Please reproduce all of the data below exactly, leaving each picture out.

Start of Listed entries

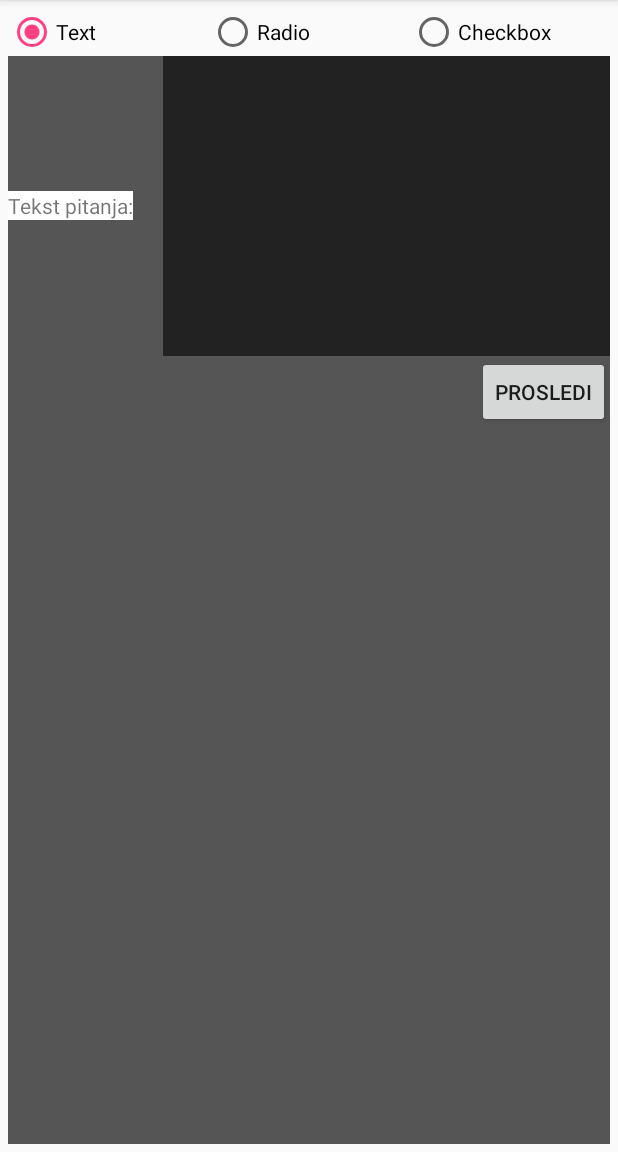
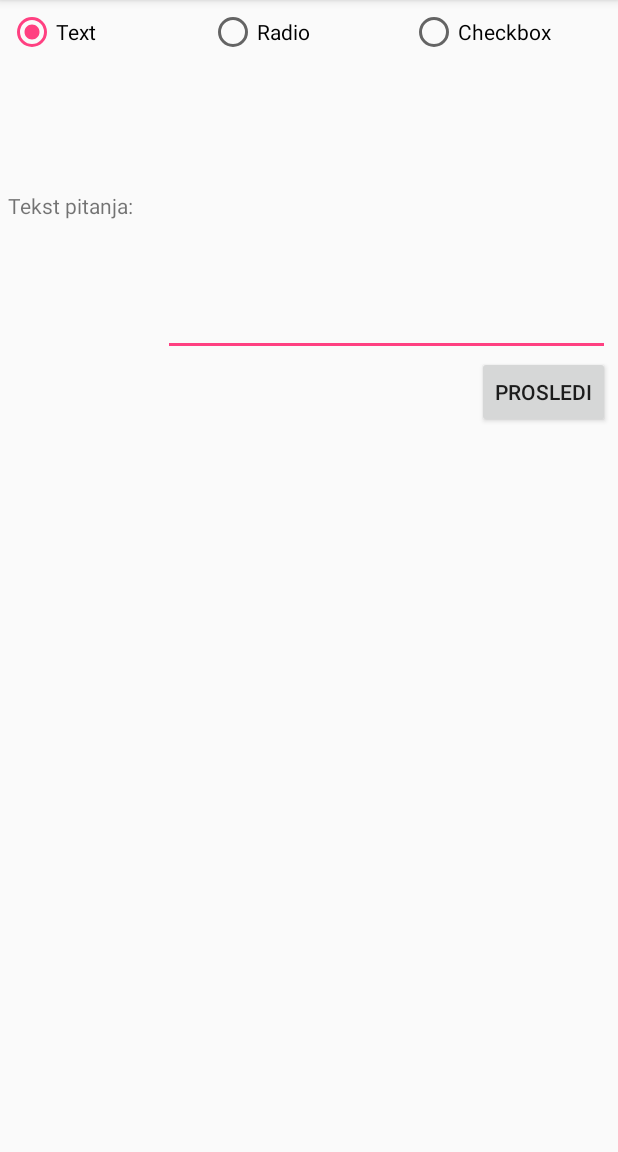
Before and after one commit to ServesYouRice/NRT4912, an Android app: the AddQuestionActivity screen opened directly, with no data from a screen before it, on a phone screen of 412 x 824 dp, the part 84-1236 px from its top. Run offline under Robolectric (Android 15) with nearby library versions, the phone set to English and light mode, and no system bars.

Commit message:
zavrsili odgovore napravili da se pitanja cuvaju da se prosledju dalje na studenta napravili klase za pitanja

```diff
--- a/app/src/main/java/com/viktorrahmanovic/nrt4912/ProfActivity.java
+++ b/app/src/main/java/com/viktorrahmanovic/nrt4912/ProfActivity.java
@@ -7,7 +7,12 @@ import android.view.View;
 import android.widget.EditText;
 import android.widget.Toast;
 
+import java.util.ArrayList;
+
 public class ProfActivity extends AppCompatActivity {
+
+    public static ArrayList<Question> questions;
+    public static ArrayList<Question>[] answers;
 
     @Override
     protected void onCreate(Bundle savedInstanceState) {
@@ -27,6 +32,7 @@ public class ProfActivity extends AppCompatActivity {
 
             Intent i = new Intent(this, AddQuestionActivity.class);
             i.putExtra("remainingQuestions",numberOfQuestions);
+            ProfActivity.questions = new ArrayList<>();
             startActivity(i);
         }else {
             Toast.makeText(this, "Unesite broj pitanja", Toast.LENGTH_SHORT).show();
--- a/app/src/main/res/layout/activity_add_question.xml
+++ b/app/src/main/res/layout/activity_add_question.xml
@@ -41,13 +41,14 @@
             android:layout_weight="0.5"
             android:onClick="changeQuestionType"
             android:text="Checkbox" />
+
+
     </RadioGroup>
 
     <RelativeLayout
         android:id="@+id/rlTextWrapperText"
         android:layout_width="match_parent"
-        android:layout_height="match_parent"
-        android:background="#555555">
+        android:layout_height="match_parent">
 
         <RelativeLayout
             android:id="@+id/rlInputWrapperText"
@@ -60,7 +61,6 @@
                 android:layout_width="wrap_content"
                 android:layout_height="wrap_content"
                 android:layout_centerVertical="true"
-                android:background="#fff"
                 android:text="Tekst pitanja:" />
 
             <EditText
@@ -68,9 +68,9 @@
                 android:layout_height="200dp"
                 android:layout_marginLeft="20dp"
                 android:layout_toRightOf="@+id/tvTekstPitanjaText"
-                android:background="#222"
                 android:gravity="top"
                 android:inputType="textMultiLine"
+                android:id="@+id/etTextQuestionText"
 
                 />
         </RelativeLayout>
@@ -81,7 +81,9 @@
             android:layout_alignParentRight="true"
             android:layout_below="@id/rlInputWrapperText"
             android:onClick="nextQuestionClicked"
-            android:text="Prosledi" />
+            android:text="Prosledi"
+
+            android:id="@+id/btnAddQuestionText"/>
 
 
     </RelativeLayout>
@@ -91,7 +93,6 @@
         android:id="@+id/rlRadioWrapper"
         android:layout_width="match_parent"
         android:layout_height="match_parent"
-        android:background="#ff0000"
         android:visibility="gone">
 
 
@@ -105,7 +106,6 @@
                 android:layout_width="wrap_content"
                 android:layout_height="wrap_content"
                 android:layout_centerVertical="true"
-                android:background="#fff"
                 android:text="Tekst pitanja:" />
 
             <EditText
@@ -113,9 +113,9 @@
                 android:layout_height="200dp"
                 android:layout_marginLeft="20dp"
                 android:layout_toRightOf="@+id/tvTekstPitanjaRadio"
-                android:background="#222"
                 android:gravity="top"
                 android:inputType="textMultiLine"
+                android:id="@+id/etTextQuestionRadio"
 
                 />
         </RelativeLayout>
@@ -132,10 +132,10 @@
             android:layout_height="wrap_content"
             android:layout_alignParentRight="true"
             android:layout_below="@id/rlInputWrapperRadio"
-            android:background="#00ff00"
             android:inputType="number"
             android:maxLength="1"
             />
+
 
         <LinearLayout
             android:layout_width="match_parent"
@@ -151,14 +151,14 @@
             android:layout_alignParentBottom="true"
             android:layout_alignParentEnd="true"
             android:onClick="nextQuestionClicked"
-            android:text="Prosledi" />
+            android:text="Prosledi"
+            android:id="@+id/btnAddQuestionRadio"/>
     </RelativeLayout>
 
     <RelativeLayout
         android:id="@+id/rlCheckboxWrapper"
         android:layout_width="match_parent"
         android:layout_height="match_parent"
-        android:background="#0000ff"
         android:visibility="gone">
 
         <RelativeLayout
@@ -171,7 +171,6 @@
                 android:layout_width="wrap_content"
                 android:layout_height="wrap_content"
                 android:layout_centerVertical="true"
-                android:background="#fff"
                 android:text="Tekst pitanja:" />
 
             <EditText
@@ -179,12 +178,42 @@
                 android:layout_height="200dp"
                 android:layout_marginLeft="20dp"
                 android:layout_toRightOf="@+id/tvTekstPitanjaCheckbox"
-                android:background="#222"
                 android:gravity="top"
                 android:inputType="textMultiLine"
+                android:id="@+id/etTextQuestionCheckbox"
+
 
                 />
         </RelativeLayout>
+
+        <EditText
+            android:id="@+id/etNumberOfAnswersCheckbox"
+            android:layout_width="150dp"
+            android:layout_height="wrap_content"
+            android:layout_alignParentRight="true"
+            android:layout_below="@id/rlInputWrapperCheckbox"
+            android:inputType="number"
+            android:maxLength="1"
+            />
+
+        <LinearLayout
+            android:layout_width="match_parent"
+            android:layout_height="wrap_content"
+            android:id="@+id/llOptionsCheckbox"
+            android:orientation="vertical"
+            android:layout_below="@id/etNumberOfAnswersCheckbox">
+
+        </LinearLayout>
+
+        <Button
+            android:layout_width="wrap_content"
+            android:layout_height="wrap_content"
+            android:layout_alignParentBottom="true"
+            android:layout_alignParentEnd="true"
+            android:onClick="nextQuestionClicked"
+            android:text="Prosledi"
+            android:id="@+id/btnAddQuestionCheckbox"/>
+
 
 
     </RelativeLayout>
--- a/app/src/main/res/layout/activity_main.xml
+++ b/app/src/main/res/layout/activity_main.xml
@@ -20,6 +20,7 @@
         android:layout_width="wrap_content"
         android:layout_height="wrap_content"
         android:layout_centerInParent="true"
-        android:text="Student"/>
+        android:text="Student"
+        android:onClick="AnswerQuestion"/>
 
 </RelativeLayout>
```
Also changed, not shown: app/src/main/AndroidManifest.xml (+17 -6 lines), app/src/main/java/com/viktorrahmanovic/nrt4912/AddQuestionActivity.java (+80 -3 lines), app/src/main/java/com/viktorrahmanovic/nrt4912/AllQuestionsActivity.java (added, +24 -0 lines), app/src/main/java/com/viktorrahmanovic/nrt4912/AnswerQuestionActivity.java (added, +13 -0 lines), app/src/main/java/com/viktorrahmanovic/nrt4912/CheckboxQuestion.java (added, +16 -0 lines), app/src/main/java/com/viktorrahmanovic/nrt4912/MainActivity.java (+9 -0 lines), app/src/main/java/com/viktorrahmanovic/nrt4912/Question.java (added, +18 -0 lines), app/src/main/java/com/viktorrahmanovic/nrt4912/RadioQuestion.java (added, +18 -0 lines), app/src/main/java/com/viktorrahmanovic/nrt4912/StartPollActivity.java (added, +31 -0 lines), app/src/main/java/com/viktorrahmanovic/nrt4912/TextQuestion.java (added, +14 -0 lines), app/src/main/res/layout/activity_all_questions.xml (added, +11 -0 lines), app/src/main/res/layout/activity_answer_question.xml (added, +9 -0 lines), app/src/main/res/layout/activity_start_poll.xml (added, +34 -0 lines).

End of Listed entries

◆ Your response:
Before and after one commit to ServesYouRice/NRT4912, an Android app: the AddQuestionActivity screen opened directly, with no data from a screen before it, on a phone screen of 412 x 824 dp, the part 84-1236 px from its top. Run offline under Robolectric (Android 15) with nearby library versions, the phone set to English and light mode, and no system bars.

Commit message:
zavrsili odgovore napravili da se pitanja cuvaju da se prosledju dalje na studenta napravili klase za pitanja

```diff
--- a/app/src/main/java/com/viktorrahmanovic/nrt4912/ProfActivity.java
+++ b/app/src/main/java/com/viktorrahmanovic/nrt4912/ProfActivity.java
@@ -7,7 +7,12 @@ import android.view.View;
 import android.widget.EditText;
 import android.widget.Toast;
 
+import java.util.ArrayList;
+
 public class ProfActivity extends AppCompatActivity {
+
+    public static ArrayList<Question> questions;
+    public static ArrayList<Question>[] answers;
 
     @Override
     protected void onCreate(Bundle savedInstanceState) {
@@ -27,6 +32,7 @@ public class ProfActivity extends AppCompatActivity {
 
             Intent i = new Intent(this, AddQuestionActivity.class);
             i.putExtra("remainingQuestions",numberOfQuestions);
+            ProfActivity.questions = new ArrayList<>();
             startActivity(i);
         }else {
             Toast.makeText(this, "Unesite broj pitanja", Toast.LENGTH_SHORT).show();
--- a/app/src/main/res/layout/activity_add_question.xml
+++ b/app/src/main/res/layout/activity_add_question.xml
@@ -41,13 +41,14 @@
             android:layout_weight="0.5"
             android:onClick="changeQuestionType"
             android:text="Checkbox" />
+
+
     </RadioGroup>
 
     <RelativeLayout
         android:id="@+id/rlTextWrapperText"
         android:layout_width="match_parent"
-        android:layout_height="match_parent"
-        android:background="#555555">
+        android:layout_height="match_parent">
 
         <RelativeLayout
             android:id="@+id/rlInputWrapperText"
@@ -60,7 +61,6 @@
                 android:layout_width="wrap_content"
                 android:layout_height="wrap_content"
                 android:layout_centerVertical="true"
-                android:background="#fff"
                 android:text="Tekst pitanja:" />
 
             <EditText
@@ -68,9 +68,9 @@
                 android:layout_height="200dp"
                 android:layout_marginLeft="20dp"
                 android:layout_toRightOf="@+id/tvTekstPitanjaText"
-                android:background="#222"
                 android:gravity="top"
                 android:inputType="textMultiLine"
+                android:id="@+id/etTextQuestionText"
 
                 />
         </RelativeLayout>
@@ -81,7 +81,9 @@
             android:layout_alignParentRight="true"
             android:layout_below="@id/rlInputWrapperText"
             android:onClick="nextQuestionClicked"
-            android:text="Prosledi" />
+            android:text="Prosledi"
+
+            android:id="@+id/btnAddQuestionText"/>
 
 
     </RelativeLayout>
@@ -91,7 +93,6 @@
         android:id="@+id/rlRadioWrapper"
         android:layout_width="match_parent"
         android:layout_height="match_parent"
-        android:background="#ff0000"
         android:visibility="gone">
 
 
@@ -105,7 +106,6 @@
                 android:layout_width="wrap_content"
                 android:layout_height="wrap_content"
                 android:layout_centerVertical="true"
-                android:background="#fff"
                 android:text="Tekst pitanja:" />
 
             <EditText
@@ -113,9 +113,9 @@
                 android:layout_height="200dp"
                 android:layout_marginLeft="20dp"
                 android:layout_toRightOf="@+id/tvTekstPitanjaRadio"
-                android:background="#222"
                 android:gravity="top"
                 android:inputType="textMultiLine"
+                android:id="@+id/etTextQuestionRadio"
 
                 />
         </RelativeLayout>
@@ -132,10 +132,10 @@
             android:layout_height="wrap_content"
             android:layout_alignParentRight="true"
             android:layout_below="@id/rlInputWrapperRadio"
-            android:background="#00ff00"
             android:inputType="number"
             android:maxLength="1"
             />
+
 
         <LinearLayout
             android:layout_width="match_parent"
@@ -151,14 +151,14 @@
             android:layout_alignParentBottom="true"
             android:layout_alignParentEnd="true"
             android:onClick="nextQuestionClicked"
-            android:text="Prosledi" />
+            android:text="Prosledi"
+            android:id="@+id/btnAddQuestionRadio"/>
     </RelativeLayout>
 
     <RelativeLayout
         android:id="@+id/rlCheckboxWrapper"
         android:layout_width="match_parent"
         android:layout_height="match_parent"
-        android:background="#0000ff"
         android:visibility="gone">
 
         <RelativeLayout
@@ -171,7 +171,6 @@
                 android:layout_width="wrap_content"
                 android:layout_height="wrap_content"
                 android:layout_centerVertical="true"
-                android:background="#fff"
                 android:text="Tekst pitanja:" />
 
             <EditText
@@ -179,12 +178,42 @@
                 android:layout_height="200dp"
                 android:layout_marginLeft="20dp"
                 android:layout_toRightOf="@+id/tvTekstPitanjaCheckbox"
-                android:background="#222"
                 android:gravity="top"
                 android:inputType="textMultiLine"
+                android:id="@+id/etTextQuestionCheckbox"
+
 
                 />
         </RelativeLayout>
+
+        <EditText
+            android:id="@+id/etNumberOfAnswersCheckbox"
+            android:layout_width="150dp"
+            android:layout_height="wrap_content"
+            android:layout_alignParentRight="true"
+            android:layout_below="@id/rlInputWrapperCheckbox"
+            android:inputType="number"
+            android:maxLength="1"
+            />
+
+        <LinearLayout
+            android:layout_width="match_parent"
+            android:layout_height="wrap_content"
+            android:id="@+id/llOptionsCheckbox"
+            android:orientation="vertical"
+            android:layout_below="@id/etNumberOfAnswersCheckbox">
+
+        </LinearLayout>
+
+        <Button
+            android:layout_width="wrap_content"
+            android:layout_height="wrap_content"
+            android:layout_alignParentBottom="true"
+            android:layout_alignParentEnd="true"
+            android:onClick="nextQuestionClicked"
+            android:text="Prosledi"
+            android:id="@+id/btnAddQuestionCheckbox"/>
+
 
 
     </RelativeLayout>
--- a/app/src/main/res/layout/activity_main.xml
+++ b/app/src/main/res/layout/activity_main.xml
@@ -20,6 +20,7 @@
         android:layout_width="wrap_content"
         android:layout_height="wrap_content"
         android:layout_centerInParent="true"
-        android:text="Student"/>
+        android:text="Student"
+        android:onClick="AnswerQuestion"/>
 
 </RelativeLayout>
```
Also changed, not shown: app/src/main/AndroidManifest.xml (+17 -6 lines), app/src/main/java/com/viktorrahmanovic/nrt4912/AddQuestionActivity.java (+80 -3 lines), app/src/main/java/com/viktorrahmanovic/nrt4912/AllQuestionsActivity.java (added, +24 -0 lines), app/src/main/java/com/viktorrahmanovic/nrt4912/AnswerQuestionActivity.java (added, +13 -0 lines), app/src/main/java/com/viktorrahmanovic/nrt4912/CheckboxQuestion.java (added, +16 -0 lines), app/src/main/java/com/viktorrahmanovic/nrt4912/MainActivity.java (+9 -0 lines), app/src/main/java/com/viktorrahmanovic/nrt4912/Question.java (added, +18 -0 lines), app/src/main/java/com/viktorrahmanovic/nrt4912/RadioQuestion.java (added, +18 -0 lines), app/src/main/java/com/viktorrahmanovic/nrt4912/StartPollActivity.java (added, +31 -0 lines), app/src/main/java/com/viktorrahmanovic/nrt4912/TextQuestion.java (added, +14 -0 lines), app/src/main/res/layout/activity_all_questions.xml (added, +11 -0 lines), app/src/main/res/layout/activity_answer_question.xml (added, +9 -0 lines), app/src/main/res/layout/activity_start_poll.xml (added, +34 -0 lines).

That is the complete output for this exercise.